I am so excited to share this book! I have read over two hundred MG/YA books since reading The Hunger Games, a series that totally floored me. Out of those hundreds, Open Minds is the only one that glued my butt to my couch as The Hunger Games did. In fact, this review will be a little off-the-cuff, because I didn’t slow down to take notes like I usually do.
In an aside, the world of juvenile self-publishing does seem to be a small one. I first saw this book on D. Robert Pease’s design website. He’s the one who created this incredible cover art. (He’s also the indie author of the very excellent book, Noah Zarc, which I loved. I have to get the newly released book two.) I remember being totally struck by this cover. But it wasn’t until I saw the book again, in a BookBub promotion, that I picked it up.

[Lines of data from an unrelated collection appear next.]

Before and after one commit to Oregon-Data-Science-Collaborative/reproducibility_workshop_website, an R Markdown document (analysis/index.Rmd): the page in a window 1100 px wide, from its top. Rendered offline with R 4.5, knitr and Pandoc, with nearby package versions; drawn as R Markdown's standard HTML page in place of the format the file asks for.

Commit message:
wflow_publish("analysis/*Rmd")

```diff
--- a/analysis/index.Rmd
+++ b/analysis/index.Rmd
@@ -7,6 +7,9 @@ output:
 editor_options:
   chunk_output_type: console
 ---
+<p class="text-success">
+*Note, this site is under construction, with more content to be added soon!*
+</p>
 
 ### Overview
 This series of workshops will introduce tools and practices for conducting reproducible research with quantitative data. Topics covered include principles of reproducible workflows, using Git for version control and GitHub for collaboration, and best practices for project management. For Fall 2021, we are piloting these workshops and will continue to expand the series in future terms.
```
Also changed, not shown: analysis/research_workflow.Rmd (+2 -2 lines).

Open Minds has a dystopian feel to it. Kira lives in Chicago in a world very different from ours. Because of a mutation linked to chemicals in the water supply, people have developed the ability to communicate telepathically. The skill kicks in roughly with the onset of puberty, and the rare child who fails to develop it is destined for life as a zero, the bottom of society. Kira is one such child. By age 16, she still hasn’t changed to a reader. She’s become something far worse.
Kira is a mindjacker. She can control other people’s minds.

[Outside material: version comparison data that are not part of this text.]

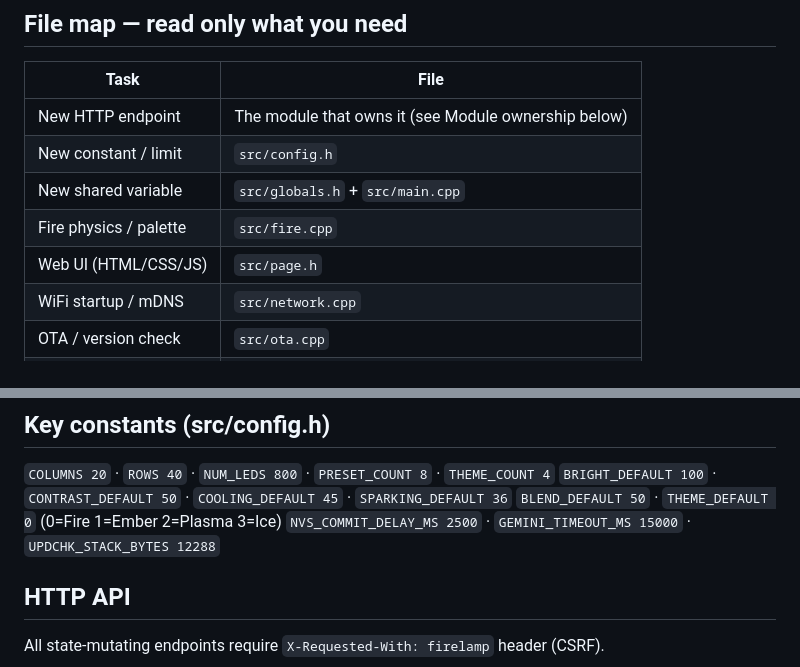
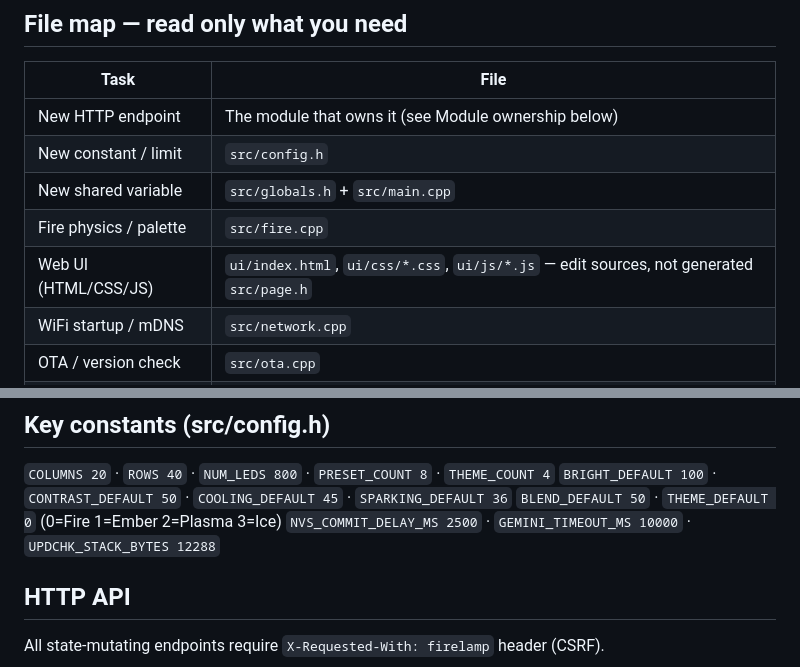
Before and after one commit to MaksimShchuplov/firelamp, a Markdown page: AGENTS.md, 2 parts joined by grey strips. GitHub-like rendering.

Commit message:
Fix stale docs: AGENTS.md constants + README broken image link
AGENTS.md: GEMINI_TIMEOUT_MS was 15000 (old value), config.h has 10000.
AGENTS.md: Web UI file map pointed to generated src/page.h — corrected to
ui/ sources (the actual files to edit; page.h is never edited directly).
README.md: removed broken docs/screenshot.png reference (docs/ dir doesn't exist).

https://claude.ai/code/session_01Ya8Np7cAWDDxwrwbhWhN9z

```diff
--- a/AGENTS.md
+++ b/AGENTS.md
@@ -20,7 +20,7 @@ pio device monitor --baud 115200        # serial output
 | New constant / limit | `src/config.h` |
 | New shared variable | `src/globals.h` + `src/main.cpp` |
 | Fire physics / palette | `src/fire.cpp` |
-| Web UI (HTML/CSS/JS) | `src/page.h` |
+| Web UI (HTML/CSS/JS) | `ui/index.html`, `ui/css/*.css`, `ui/js/*.js` — edit sources, not generated `src/page.h` |
 | WiFi startup / mDNS | `src/network.cpp` |
 | OTA / version check | `src/ota.cpp` |
 | AI Surprise Me effect | `src/gemini.cpp` |
@@ -93,7 +93,7 @@ CSRF exceptions (read-only, no outbound requests): `/state`, `/info`, `/log`, `/
 `COLUMNS 20` · `ROWS 40` · `NUM_LEDS 800` · `PRESET_COUNT 8` · `THEME_COUNT 4`
 `BRIGHT_DEFAULT 100` · `CONTRAST_DEFAULT 50` · `COOLING_DEFAULT 45` · `SPARKING_DEFAULT 36`
 `BLEND_DEFAULT 50` · `THEME_DEFAULT 0` (0=Fire 1=Ember 2=Plasma 3=Ice)
-`NVS_COMMIT_DELAY_MS 2500` · `GEMINI_TIMEOUT_MS 15000` · `UPDCHK_STACK_BYTES 12288`
+`NVS_COMMIT_DELAY_MS 2500` · `GEMINI_TIMEOUT_MS 10000` · `UPDCHK_STACK_BYTES 12288`
 
 ## HTTP API
 
```
Also changed, not shown: README.md (+0 -1 lines).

Kira’s confusion, anger, and fear draw us into her story. We learn about her new skill as she does. Fortunately, she has Simon, a classmate and fellow jacker who guides her development. Unfortunately, Simon carries an undercurrent of danger, a hint of the underworld. Kira can’t tell her family about her new abilities for fear of their safety. Neither does she tell Raf, her best friend, and their relationship fills with lies.
Then Kira learns there are far greater dangers when one is a jacker. And in a world that reads minds, a secret is a very difficult thing to keep.

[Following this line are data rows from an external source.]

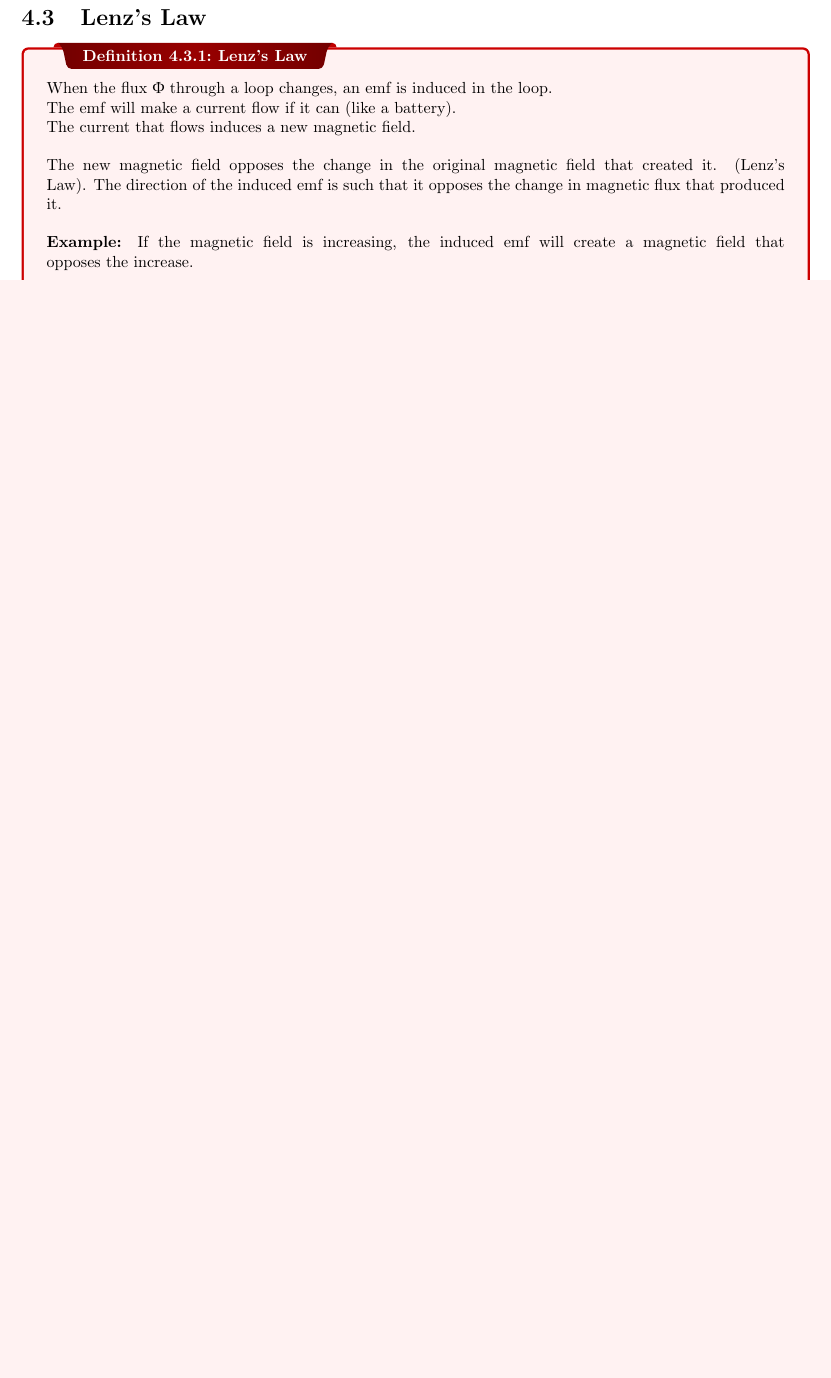
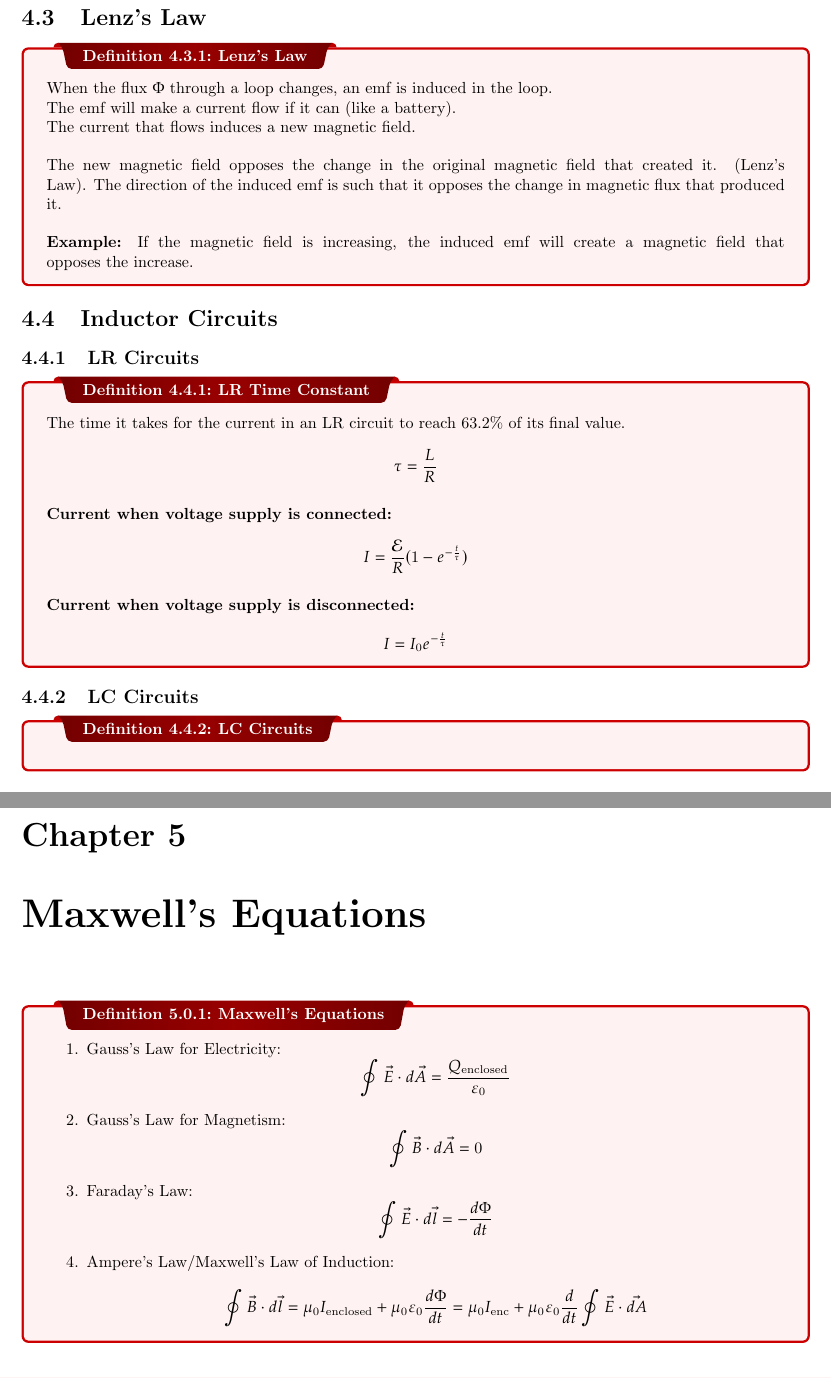
Before and after one commit to B3N101/classNotesHS, a LaTeX thesis (AP_PHYSICS_C_EM/AP_PHYSICS_C_EM.tex): part of page 36 of 36 before the commit and two parts of pages 36 and 37 of 37 after it, the two joined at a grey line, cut so that both start at the same text, the shorter picture padded with empty space. Compiled offline with pdfLaTeX.

Commit message:
update notes

```diff
--- a/AP_PHYSICS_C_EM/AP_PHYSICS_C_EM.tex
+++ b/AP_PHYSICS_C_EM/AP_PHYSICS_C_EM.tex
@@ -1144,9 +1143,31 @@ $$ E_{eff} = \frac{kQ}{\pi r^2} \int_0^{\frac{3\pi}{2}} \sin \theta d\theta = \f
   The current that flows induces a new magnetic field. \\ \\
   The new magnetic field opposes the change in the original magnetic field that created it. (Lenz's Law). The direction of the induced emf is such that it opposes the change in magnetic flux that produced it. \\ \\
   \textbf{Example:} If the magnetic field is increasing, the induced emf will create a magnetic field that opposes the increase.
-
-  $$ \mathcal{E}
+}
+\section{Inductor Circuits}
+\subsection{LR Circuits}
+\dfn{LR Time Constant}{
+  The time it takes for the current in an LR circuit to reach 63.2\% of its final value. \\
+  $$ \tau = \frac{L}{R} $$
+  \\
+  \textbf{Current when voltage supply is connected:} \\
+  $$ I = \frac{\mathcal{E}}{R} (1 - e^{-\frac{t}{\tau}}) $$
+  \\
+  \textbf{Current when voltage supply is disconnected:} \\
+  $$ I = I_0 e^{-\frac{t}{\tau}} $$
+}
+\subsection{LC Circuits}
+\dfn{LC Circuits}{
 }
 
+\chapter{Maxwell's Equations}
+\dfn{Maxwell's Equations}{
+  \begin{enumerate}
+    \item Gauss's Law for Electricity: $$ \oint \vec{E} \cdot d\vec{A} = \frac{Q_{\text{enclosed}}}{\varepsilon_0} $$
+    \item Gauss's Law for Magnetism: $$ \oint \vec{B} \cdot d\vec{A} = 0 $$
+    \item Faraday's Law: $$ \oint \vec{E} \cdot d\vec{l} = - \frac{d\Phi}{dt} $$
+    \item Ampere's Law/Maxwell's Law of Induction: $$ \oint \vec{B} \cdot d\vec{l} = \mu_0 I_{\text{enclosed}} + \mu_0 \varepsilon_0 \frac{d\Phi}{dt} = \mu _0 I_{\text{enc}} + \mu_0 \varepsilon_0 \frac{d}{dt} \oint \vec{E} \cdot \vec{dA} $$
+  \end{enumerate}
+}
 
 \end{document}
```
Also changed, not shown: AP_PHYSICS_C_EM/AP_PHYSICS_C_EM.pdf, AP_PHYSICS_C_EM/AP_PHYSICS_C_EM.tex (11 more changed lines), 7 other files.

Let me say again, this is a riveting read, one I highly, highly recommend. And I’m proud to say it’s written by an indie author who did an amazingly professional job. The huge popularity of the book is testament to that. I do have a few negatives to mention, though. First, the terminology alienated me in the beginning, but that was probably just me. I was overwhelmed by the new culture (slang/music) as well as new technology like “hydrocars” and “nove-fiber.” Also, the catalyst that prompted this monumental, worldwide mutation felt coincidental and insufficiently explained. Finally, the flow felt a little rushed in some places, particularly at the seams where hard-hitting scenes mesh together or when Kira is reflecting. The prose grows a little matter-of-fact in these few spots. I found myself wishing the author had lingered a little longer, fleshed these moments out, given us more detail to savor.
But don’t let my little quirks sway you from checking out Open Minds. (At .99 it’s a steal!) They certainly didn’t affect my five star rating. Rarely has a book mindjacked my attention like this one. The premise is wonderfully unique, the action fast and hard-hitting, the prose clearly and smoothly written. Details tuck into a tight, intelligent package. All around, it’s the best book I’ve read in a long time, Big Six offerings included. I’ve already downloaded book two.
Geared for a YA audience, but completely appropriate for 10+. I’d honor it with a Bookworm Blather Squeaky Award except for a few omg’s.